Retirement Planning

Don’t Plan on Retirement…

Americans are also not prepared to deal with the financial aspects of their lives as they grow older, and they are certainly not prepared for the time when active employment ends and retirement begins. The most important questions have yet to be answered: how will you function? How much money will you need? What will happen when your savings run dry and your needs are unattainable? If you still have a family can you afford to send them to college, dress them well and get the best medical care when you need it? Just the cost of keeping up the house and paying the bills, especially credit card debt prevents most families from saving for their future.

Yet many people are planning on early retirement. In just three generations, the American standard of living has risen so high that the average worker has been able to retire at age 62. The problem is that within the next two decades 76 million baby boomers will begin to retire. It’s going to be next to impossible for the economy to support that many non-working people.

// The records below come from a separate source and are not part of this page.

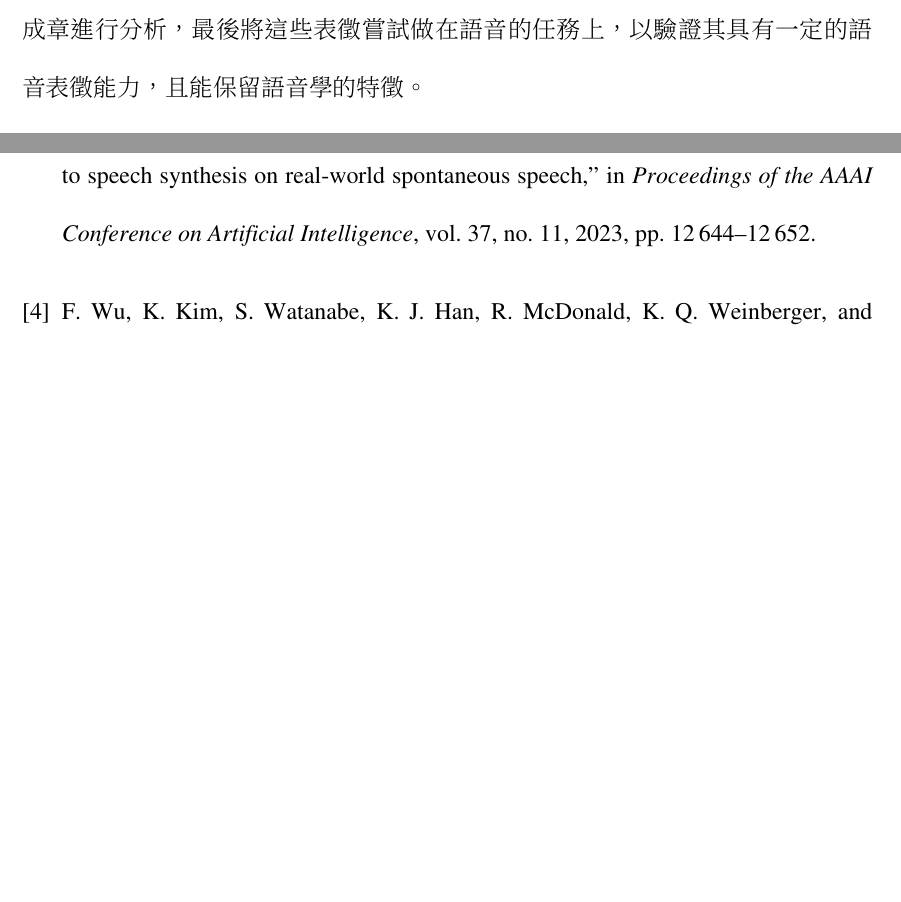
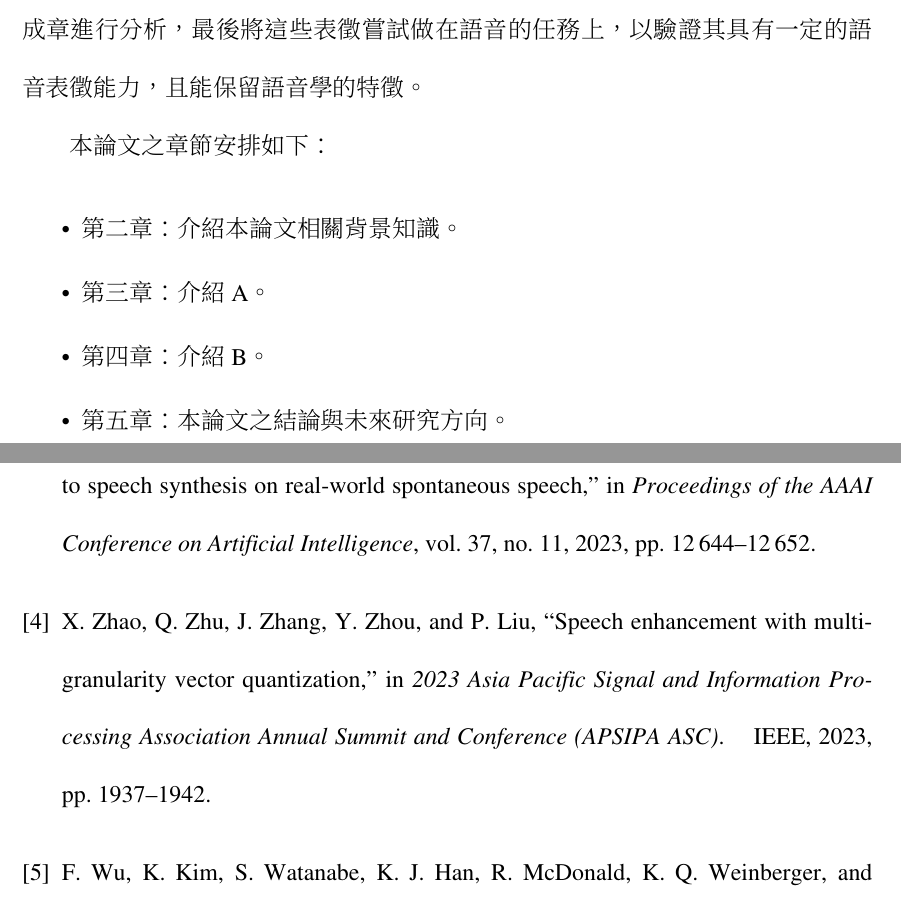
Before and after one commit to jeffeuxMartin/truth_report_research, a LaTeX thesis (thesis.tex, which reads chapters/chapter0.tex): two parts of pages 4 and 13 of 13, joined at a grey line, cut so that both start at the same text, the shorter picture padded with empty space. The pictures show the PDF file thesis.pdf that the author committed with the source.

Commit message:
西元2024年05月09日 (週四) 14時10分19秒 CST

```diff
--- a/chapters/chapter0.tex
+++ b/chapters/chapter0.tex
@@ -59,7 +59,15 @@
 
 　　由於本論文是以剖析既有的語音離散表徵為主軸，因此就相關研究方面需要從各角度入手，單獨成一章節。接著我們會從單一的離散單元，以及將單元視為像文字的字符（character）並進行分詞演算法兩種對語音離散單元處理的層次分別成章進行分析，最後將這些表徵嘗試做在語音的任務上，以驗證其具有一定的語音表徵能力，且能保留語音學的特徵。
 
+本論文之章節安排如下：
 
+\begin{itemize}
+  \itemsep -2pt %reduce space between items
+  \item  第二章：介紹本論文相關背景知識。
+  \item  第三章：介紹A。
+  \item  第四章：介紹B。
+  \item  第五章：本論文之結論與未來研究方向。
+\end{itemize}
 
 %%%%%%%%%%%%%%%%%%%%%%%%%%%%%%%%%%%%%%%%%%%%%%%%%%%%%%%%%%%%%%%%%%%%%
 %%%%%%%%%%%%%%%%%%%%%%%%%%%%%%%%%%%%%%%%%%%%%%%%%%%%%%%%%%%%%%%%%%%%%
```
Also changed, not shown: thesis.bbl, thesis.pdf, chapters/chapter0.tex (2 more changed lines), 1 other file.
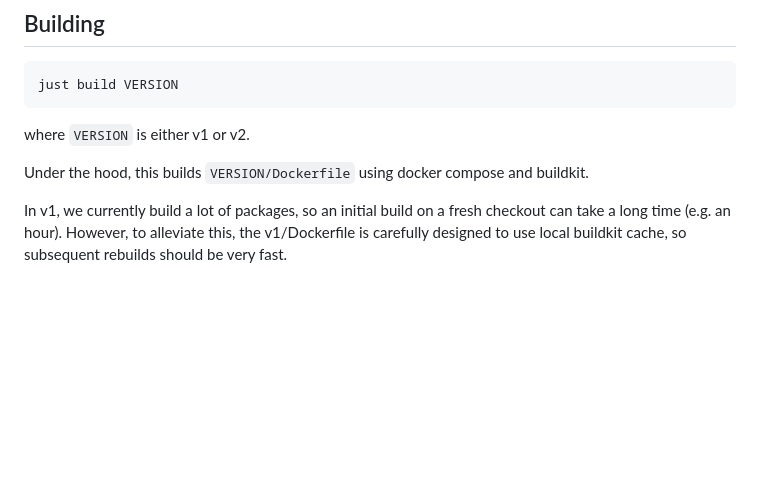
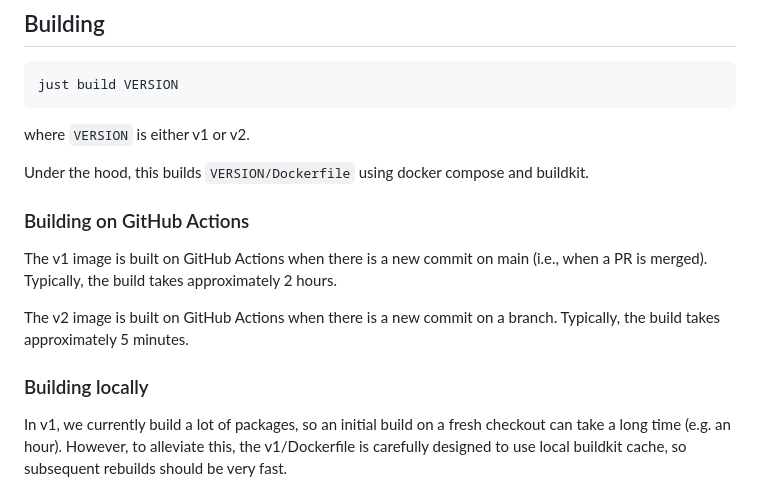
Before and after one commit to opensafely-core/r-docker, a Markdown page: DEVELOPERS.md, the part around the change. GitHub-like rendering; blank space fills up the shorter version.

Commit message:
Add different building subsections

```diff
--- a/DEVELOPERS.md
+++ b/DEVELOPERS.md
@@ -22,6 +22,14 @@ just build VERSION
 where `VERSION` is either v1 or v2.
 
 Under the hood, this builds `VERSION/Dockerfile` using docker compose and buildkit.
+
+### Building on GitHub Actions
+
+The v1 image is built on GitHub Actions when there is a new commit on main (i.e., when a PR is merged). Typically, the build takes approximately 2 hours.
+
+The v2 image is built on GitHub Actions when there is a new commit on a branch. Typically, the build takes approximately 5 minutes.
+
+### Building locally
 
 In v1, we currently build a lot of packages, so an initial build on a fresh checkout
 can take a long time (e.g. an hour).  However, to alleviate this, the
```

To add fuel to the fire, people are living longer than ever before. Many people are planning to work during retirement, but working at what you love and being happy might be more difficult than you think. Maybe it’s time for you to start planning for a life that means getting paid while having the time to enjoy life as you age.

According to recent statistics, it takes over $1.5 million to retire. But it is next to impossible to save your way into any kind of real wealth. I define wealth as having enough money to buy what you want AND save for your retirement at the same time. The little bit of money most people can save is invested in a mutual fund or the stock market. Unfortunately, the stock market is volatile and savings can be lost.

Even if you did save the money, is it going to be enough for travel? To bail you out of the ruins of Social Security? Of our failing senior healthcare system? Maybe you’ve thought about what your dream retirement will look like. But here’s what you really need to consider:

Let’s say you need $100,000 for basic living expenses. Social Security and investment dividends have to fill that need. If you’re currently ready to retire, you would need $1.4 million to draw down 5 percent a year while protecting your principal. But don’t you want to have another $10,000 a year for the rewards you deserve after a long career? Maybe buy that collector Mustang, new condo on the waterfront, or a trip to Europe?  Add it up and you need another $25,000 a year or more. Before you reach for your anti-stress smelling salts, relax. Truth is: you’ve got more options at your disposal than ever to pull it all off.

Work less, live more. There’s a four-part strategy for insuring your financial goals.

  1. Grow your business to earn more money now when you need it.
  2. Develop your business to pay you in the future.
  3. Diversify your investments more aggressively to account for your longer lifespan.
  4. Tap your brain by cutting costs when times are financially tough and spending it when you can see a good opportunity.

 

Chances are you’re going to have to have a strategy to survive.

The Solution – Invest in Your Own Business

Your best solution is to not only own your own business, but to invest in it with time, with money, with structures and with successful systems to build a proven business model.

Business ownership can be the most profitable of all – the single best way to build wealth is to own your own business; especially one that can be systematically expanded or sold.

Fact:   Over 67 percent of ALL millionaires

 in the U.S. are self-employed

Owning your own successful business model means discovering a good niche market opportunity. The process requires you, the owner, to pursue and document all the functions, actions, standards and reports to achieve your strategic goals. Your goal: happy customers, employees and investors.

Why You Should Own and Grow a Business as an Investment

Owning and growing a business is a proactive solution. When are you going to make a move to help yourself? Do you normally wait until you’re sick to go to the doctor? This is another case of preventative medicine, but it’s your company that needs the shot in the arm.

People that own a growing business have the ability to earn more and pay less of what they earn in taxes. This can be accomplished by maximizing other benefits such as insurance, cars, gas and other paid expenses. Benefits such as these can add up to $25,000 or even $50,000 a year. In addition to an above average take-home total pay, owners can grow the value of their business; allowing them to sell it one day and gain significant wealth in the process.

Growing your business means investing in it in both cash and services. It may mean hiring another staff member, or purchasing equipment upgrades. If you invest $50,000 in a business and one year later you receive back that $50,000 investment; that equals a 100 percent return. Achieving a 100 percent return on your investment in one year is pretty much impossible through any other conventionally used investment method. But a small business can easily return 100 percent. The best part about this is that it can do it year after year … indefinitely.

Figuring on Success

A well-run business with yearly sales of $1 million - $10 million can sell for four times its earnings or more; with the added benefit of the sale generated with pretax dollars.

If you own a business with revenues of $3 million a year, you should be earning a salary of $100,000 - $200,000, receiving perks of $20,000 - $50,000 and be earning a pretax profit of $250,000 each year.

 

Contact us to start your retirement planning today!